There are not only several different levels of Samadhi, but also different ways to achieve Samadhi. The knowledge you learn, the experience you gain, the kindred spirits you meet, and the immersion in a sacred place nourishes the mind, body, and spirit. In true Asana rests one's body comfortably and rises up above the gross mind, body and senses and realises the true self.

By practice of the limbs of Yoga, impurities dwindle away and there dawns the light of wisdom, leading to discriminative discernment. According to Patanjali, this consists of eight limbs, known as 'The Eight Limbs of Yoga'. Absorption Devi concentration (appanasamadhi): The total immersion of the mind on its meditation of object and stabilization of all four jhanas.

The aim of these practices is to 'still' the ever-chattering mind and to make it eka grata (one-pointed). These body movements were the beginning of yoga poses while the Vedic texts were guidelines for reaching the ultimate state of consciousness - pure awareness.

In yoga there are two main meditation practices ~ active and passive. There is only one purpose of meditation ~ to experience 'That' which is also known as Samadhi or enlightenment. We do this in our daily ashtanga asana practice, sometimes without realising. In practice, when the mind comes out of Samadhi, we then practice Vipassana.

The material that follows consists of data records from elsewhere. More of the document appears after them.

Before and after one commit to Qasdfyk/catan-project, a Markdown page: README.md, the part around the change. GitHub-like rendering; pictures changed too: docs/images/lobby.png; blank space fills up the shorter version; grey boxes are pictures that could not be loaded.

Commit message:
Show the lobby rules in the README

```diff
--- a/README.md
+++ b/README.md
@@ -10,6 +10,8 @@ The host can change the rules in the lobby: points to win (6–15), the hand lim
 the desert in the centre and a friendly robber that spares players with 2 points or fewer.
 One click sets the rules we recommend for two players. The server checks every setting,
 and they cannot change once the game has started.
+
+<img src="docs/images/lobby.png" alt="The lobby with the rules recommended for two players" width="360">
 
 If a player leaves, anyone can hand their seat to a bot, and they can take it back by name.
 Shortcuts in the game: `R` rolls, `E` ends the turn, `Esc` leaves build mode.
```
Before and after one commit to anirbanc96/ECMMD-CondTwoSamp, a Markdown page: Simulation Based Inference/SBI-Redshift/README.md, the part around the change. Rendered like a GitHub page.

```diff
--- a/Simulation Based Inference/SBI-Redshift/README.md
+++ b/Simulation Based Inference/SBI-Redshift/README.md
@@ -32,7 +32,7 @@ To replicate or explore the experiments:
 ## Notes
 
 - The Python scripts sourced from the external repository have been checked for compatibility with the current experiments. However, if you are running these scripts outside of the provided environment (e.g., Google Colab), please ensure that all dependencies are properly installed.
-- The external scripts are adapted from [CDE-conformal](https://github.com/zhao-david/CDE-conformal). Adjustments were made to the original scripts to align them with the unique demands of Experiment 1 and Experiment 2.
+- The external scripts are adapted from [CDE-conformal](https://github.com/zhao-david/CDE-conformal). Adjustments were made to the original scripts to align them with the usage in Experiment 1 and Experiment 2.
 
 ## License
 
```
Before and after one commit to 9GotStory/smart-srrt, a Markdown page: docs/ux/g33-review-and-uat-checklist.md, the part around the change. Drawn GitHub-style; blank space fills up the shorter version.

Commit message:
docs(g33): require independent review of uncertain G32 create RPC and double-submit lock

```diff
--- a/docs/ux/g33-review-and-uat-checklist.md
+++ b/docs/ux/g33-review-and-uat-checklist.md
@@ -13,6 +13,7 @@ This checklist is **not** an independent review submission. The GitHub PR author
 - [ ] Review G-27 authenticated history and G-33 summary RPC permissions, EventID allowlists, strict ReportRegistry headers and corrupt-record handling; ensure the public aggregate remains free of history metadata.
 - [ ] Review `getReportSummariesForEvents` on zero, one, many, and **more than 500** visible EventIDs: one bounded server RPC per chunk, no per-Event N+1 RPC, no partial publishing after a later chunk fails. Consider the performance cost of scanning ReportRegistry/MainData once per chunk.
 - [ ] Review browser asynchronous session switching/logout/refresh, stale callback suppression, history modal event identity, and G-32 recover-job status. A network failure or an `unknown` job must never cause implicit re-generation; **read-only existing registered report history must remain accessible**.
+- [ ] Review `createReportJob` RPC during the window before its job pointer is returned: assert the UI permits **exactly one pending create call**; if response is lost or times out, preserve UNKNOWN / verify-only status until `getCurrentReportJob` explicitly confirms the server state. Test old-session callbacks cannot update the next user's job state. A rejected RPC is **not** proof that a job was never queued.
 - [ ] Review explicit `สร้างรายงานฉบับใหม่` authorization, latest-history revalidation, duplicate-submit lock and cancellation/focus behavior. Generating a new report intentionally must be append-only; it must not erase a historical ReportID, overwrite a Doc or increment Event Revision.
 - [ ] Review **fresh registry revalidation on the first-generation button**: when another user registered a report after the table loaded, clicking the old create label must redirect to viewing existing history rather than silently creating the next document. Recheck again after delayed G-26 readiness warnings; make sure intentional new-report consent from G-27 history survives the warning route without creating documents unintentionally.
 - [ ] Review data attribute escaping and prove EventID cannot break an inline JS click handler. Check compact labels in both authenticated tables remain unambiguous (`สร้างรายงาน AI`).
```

In the present-day world, people seem to use the words meditation and Yoga interchangeably. Emphatic love defines the practice of bhakti yoga as the practitioner devotes their whole being towards the spiritual divine. So in Yogasana one rests one's body in a comfortable and static posture so that all other succeeding limbs are practiced easily and one reaches upto the last limb i.e. Samadhi.